Exercise instructions:
When the word "mxPoint" shows up in a line of the records below, copy that line.

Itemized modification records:
◇ ◇ ◇

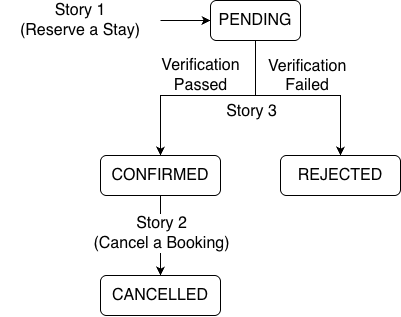
The draw.io diagram BookingStates.png in cse4504-wustl/clean_architecture_studio, before a commit. Source tidied: cells renumbered, new cells last; positions are measured from the earlier drawing's top-left corner, leaving out a move shared by most shapes.
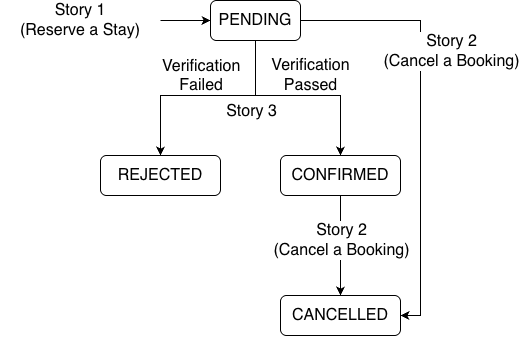
After the change.

What changed in the source:
```diff
@@ -2,14 +2,14 @@
   <root>
     <mxCell id="0" />
     <mxCell id="1" parent="0" />
-    <mxCell id="2" style="edgeStyle=orthogonalEdgeStyle;rounded=0;jettySize=auto;html=1;entryX=0;entryY=0.5;entryDx=0;entryDy=0;" parent="1" edge="1" source="3" target="7">
+    <mxCell id="2" style="edgeStyle=orthogonalEdgeStyle;rounded=0;jettySize=auto;html=1;entryX=0;entryY=0.5;entryDx=0;entryDy=0;" parent="1" edge="1" source="3" target="9">
       <mxGeometry relative="1" as="geometry" />
     </mxCell>
     <mxCell id="3" value="Story 1&lt;div&gt;&lt;div&gt;(Reserve a Stay)&lt;/div&gt;&lt;/div&gt;" style="text;html=1;whiteSpace=wrap;strokeColor=none;fillColor=none;align=center;verticalAlign=middle;rounded=0;fontSize=16;" parent="1" vertex="1">
       <mxGeometry y="5" width="160" height="30" as="geometry" />
     </mxCell>
-    <mxCell id="4" value="&lt;font style=&quot;font-size: 16px;&quot;&gt;Verification&lt;/font&gt;&lt;div&gt;&lt;font style=&quot;font-size: 16px;&quot;&gt;Passed&lt;/font&gt;&lt;/div&gt;" style="edgeStyle=orthogonalEdgeStyle;rounded=0;jettySize=auto;html=1;entryX=0.5;entryY=0;entryDx=0;entryDy=0;" parent="1" edge="1" source="7" target="10">
-      <mxGeometry x="0.05" y="-20" relative="1" as="geometry">
+    <mxCell id="4" value="&lt;font style=&quot;font-size: 16px;&quot;&gt;Verification&lt;/font&gt;&lt;div&gt;&lt;font style=&quot;font-size: 16px;&quot;&gt;Passed&lt;/font&gt;&lt;/div&gt;" style="edgeStyle=orthogonalEdgeStyle;rounded=0;jettySize=auto;html=1;entryX=0.5;entryY=0;entryDx=0;entryDy=0;" parent="1" edge="1" source="9" target="12">
+      <mxGeometry x="-0.67" y="55" relative="1" as="geometry">
         <Array as="points">
           <mxPoint x="255" y="95" />
           <mxPoint x="160" y="95" />
@@ -21,7 +21,7 @@
         <mxPoint x="5" y="13" as="offset" />
       </mxGeometry>
     </mxCell>
-    <mxCell id="6" style="edgeStyle=orthogonalEdgeStyle;rounded=0;jettySize=auto;html=1;" parent="1" edge="1" source="7" target="11">
+    <mxCell id="6" style="edgeStyle=orthogonalEdgeStyle;rounded=0;jettySize=auto;html=1;" parent="1" edge="1" source="9" target="13">
       <mxGeometry relative="1" as="geometry">
         <Array as="points">
           <mxPoint x="255" y="95" />
@@ -29,28 +29,36 @@
         </Array>
       </mxGeometry>
     </mxCell>
-    <mxCell id="7" value="PENDING" style="rounded=1;whiteSpace=wrap;html=1;fontSize=16;" parent="1" vertex="1">
-      <mxGeometry x="210" width="90" height="40" as="geometry" />
+    <mxCell id="7" style="edgeStyle=orthogonalEdgeStyle;rounded=0;jettySize=auto;html=1;entryX=1;entryY=0.5;entryDx=0;entryDy=0;exitX=1;exitY=0.5;exitDx=0;exitDy=0;" parent="1" edge="1" source="9" target="14">
+      <mxGeometry relative="1" as="geometry" />
     </mxCell>
-    <mxCell id="8" style="edgeStyle=orthogonalEdgeStyle;rounded=0;jettySize=auto;html=1;entryX=0.5;entryY=0;entryDx=0;entryDy=0;" parent="1" edge="1" source="10" target="12">
-      <mxGeometry relative="1" as="geometry" />
+    <mxCell id="8" value="&lt;font style=&quot;font-size: 16px;&quot;&gt;Story 2&lt;/font&gt;&lt;div&gt;&lt;font style=&quot;font-size: 16px;&quot;&gt;(Cancel a Booking)&lt;/font&gt;&lt;/div&gt;" style="edgeLabel;html=1;align=center;verticalAlign=middle;" parent="7" vertex="1">
+      <mxGeometry x="0.17" y="2" relative="1" as="geometry">
+        <mxPoint x="28" y="-105" as="offset" />
+      </mxGeometry>
     </mxCell>
-    <mxCell id="9" value="&lt;font style=&quot;font-size: 16px;&quot;&gt;Story 2&lt;/font&gt;&lt;div&gt;&lt;font style=&quot;font-size: 16px;&quot;&gt;(Cancel a Booking)&lt;/font&gt;&lt;/div&gt;" style="edgeLabel;html=1;align=center;verticalAlign=middle;points=[];" parent="8" vertex="1">
-      <mxGeometry x="-0.32" y="-4" relative="1" as="geometry">
-        <mxPoint x="4" y="10" as="offset" />
-      </mxGeometry>
+    <mxCell id="9" value="PENDING" style="rounded=1;whiteSpace=wrap;html=1;fontSize=16;" parent="1" vertex="1">
+      <mxGeometry x="210" width="90" height="40" as="geometry" />
     </mxCell>
-    <mxCell id="10" value="CONFIRMED" style="rounded=1;whiteSpace=wrap;html=1;fontSize=16;" parent="1" vertex="1">
-      <mxGeometry x="100" y="155" width="120" height="40" as="geometry" />
+    <mxCell id="10" style="edgeStyle=orthogonalEdgeStyle;rounded=0;jettySize=auto;html=1;entryX=0.5;entryY=0;entryDx=0;entryDy=0;exitX=0.5;exitY=1;exitDx=0;exitDy=0;" parent="1" edge="1" source="13" target="14">
+      <mxGeometry relative="1" as="geometry" />
     </mxCell>
-    <mxCell id="11" value="REJECTED" style="rounded=1;whiteSpace=wrap;html=1;fontSize=16;" parent="1" vertex="1">
-      <mxGeometry x="280" y="155" width="120" height="40" as="geometry" />
+    <mxCell id="11" value="&lt;font style=&quot;font-size: 16px;&quot;&gt;Story 2&lt;/font&gt;&lt;div&gt;&lt;font style=&quot;font-size: 16px;&quot;&gt;(Cancel a Booking)&lt;/font&gt;&lt;/div&gt;" style="edgeLabel;html=1;align=center;verticalAlign=middle;points=[];" parent="10" vertex="1">
+      <mxGeometry x="-0.32" y="-4" relative="1" as="geometry">
+        <mxPoint x="4" y="10" as="offset" />
+      </mxGeometry>
     </mxCell>
-    <mxCell id="12" value="CANCELLED" style="rounded=1;whiteSpace=wrap;html=1;fontSize=16;" parent="1" vertex="1">
-      <mxGeometry x="100" y="275" width="120" height="40" as="geometry" />
+    <mxCell id="12" value="REJECTED" style="rounded=1;whiteSpace=wrap;html=1;fontSize=16;" parent="1" vertex="1">
+      <mxGeometry x="100" y="155" width="120" height="40" as="geometry" />
     </mxCell>
-    <mxCell id="13" value="&lt;font style=&quot;forced-color-adjust: none; color: rgb(0, 0, 0); font-family: Helvetica; font-style: normal; font-variant-ligatures: normal; font-variant-caps: normal; font-weight: 400; letter-spacing: normal; orphans: 2; text-align: center; text-indent: 0px; text-transform: none; widows: 2; word-spacing: 0px; -webkit-text-stroke-width: 0px; white-space: nowrap; text-decoration-thickness: initial; text-decoration-style: initial; text-decoration-color: initial; font-size: 16px;&quot;&gt;Verification&lt;/font&gt;&lt;div style=&quot;forced-color-adjust: none; color: rgb(0, 0, 0); font-family: Helvetica; font-size: 11px; font-style: normal; font-variant-ligatures: normal; font-variant-caps: normal; font-weight: 400; letter-spacing: normal; orphans: 2; text-align: center; text-indent: 0px; text-transform: none; widows: 2; word-spacing: 0px; -webkit-text-stroke-width: 0px; white-space: nowrap; text-decoration-thickness: initial; text-decoration-style: initial; text-decoration-color: initial;&quot;&gt;&lt;font style=&quot;forced-color-adjust: none; font-size: 16px;&quot;&gt;Failed&lt;/font&gt;&lt;/div&gt;" style="text;whiteSpace=wrap;html=1;" parent="1" vertex="1">
-      <mxGeometry x="266" y="50" width="110" height="60" as="geometry" />
+    <mxCell id="13" value="CONFIRMED" style="rounded=1;whiteSpace=wrap;html=1;fontSize=16;" parent="1" vertex="1">
+      <mxGeometry x="280" y="155" width="120" height="40" as="geometry" />
     </mxCell>
+    <mxCell id="14" value="CANCELLED" style="rounded=1;whiteSpace=wrap;html=1;fontSize=16;" parent="1" vertex="1">
+      <mxGeometry x="280" y="295" width="120" height="40" as="geometry" />
+    </mxCell>
+    <mxCell id="15" value="&lt;font style=&quot;forced-color-adjust: none; color: rgb(0, 0, 0); font-family: Helvetica; font-style: normal; font-variant-ligatures: normal; font-variant-caps: normal; font-weight: 400; letter-spacing: normal; orphans: 2; text-align: center; text-indent: 0px; text-transform: none; widows: 2; word-spacing: 0px; -webkit-text-stroke-width: 0px; white-space: nowrap; text-decoration-thickness: initial; text-decoration-style: initial; text-decoration-color: initial; font-size: 16px;&quot;&gt;Verification&lt;/font&gt;&lt;div style=&quot;forced-color-adjust: none; color: rgb(0, 0, 0); font-family: Helvetica; font-size: 11px; font-style: normal; font-variant-ligatures: normal; font-variant-caps: normal; font-weight: 400; letter-spacing: normal; orphans: 2; text-align: center; text-indent: 0px; text-transform: none; widows: 2; word-spacing: 0px; -webkit-text-stroke-width: 0px; white-space: nowrap; text-decoration-thickness: initial; text-decoration-style: initial; text-decoration-color: initial;&quot;&gt;&lt;font style=&quot;forced-color-adjust: none; font-size: 16px;&quot;&gt;Failed&lt;/font&gt;&lt;/div&gt;" style="text;whiteSpace=wrap;html=1;" parent="1" vertex="1">
+      <mxGeometry x="160" y="50" width="110" height="60" as="geometry" />
+    </mxCell>
   </root>
 </mxGraphModel>
```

◇ ◇ ◇

Problem solution:
           <mxPoint x="255" y="95" />
           <mxPoint x="160" y="95" />
         <mxPoint x="5" y="13" as="offset" />
           <mxPoint x="255" y="95" />
+        <mxPoint x="28" y="-105" as="offset" />
-        <mxPoint x="4" y="10" as="offset" />
+        <mxPoint x="4" y="10" as="offset" />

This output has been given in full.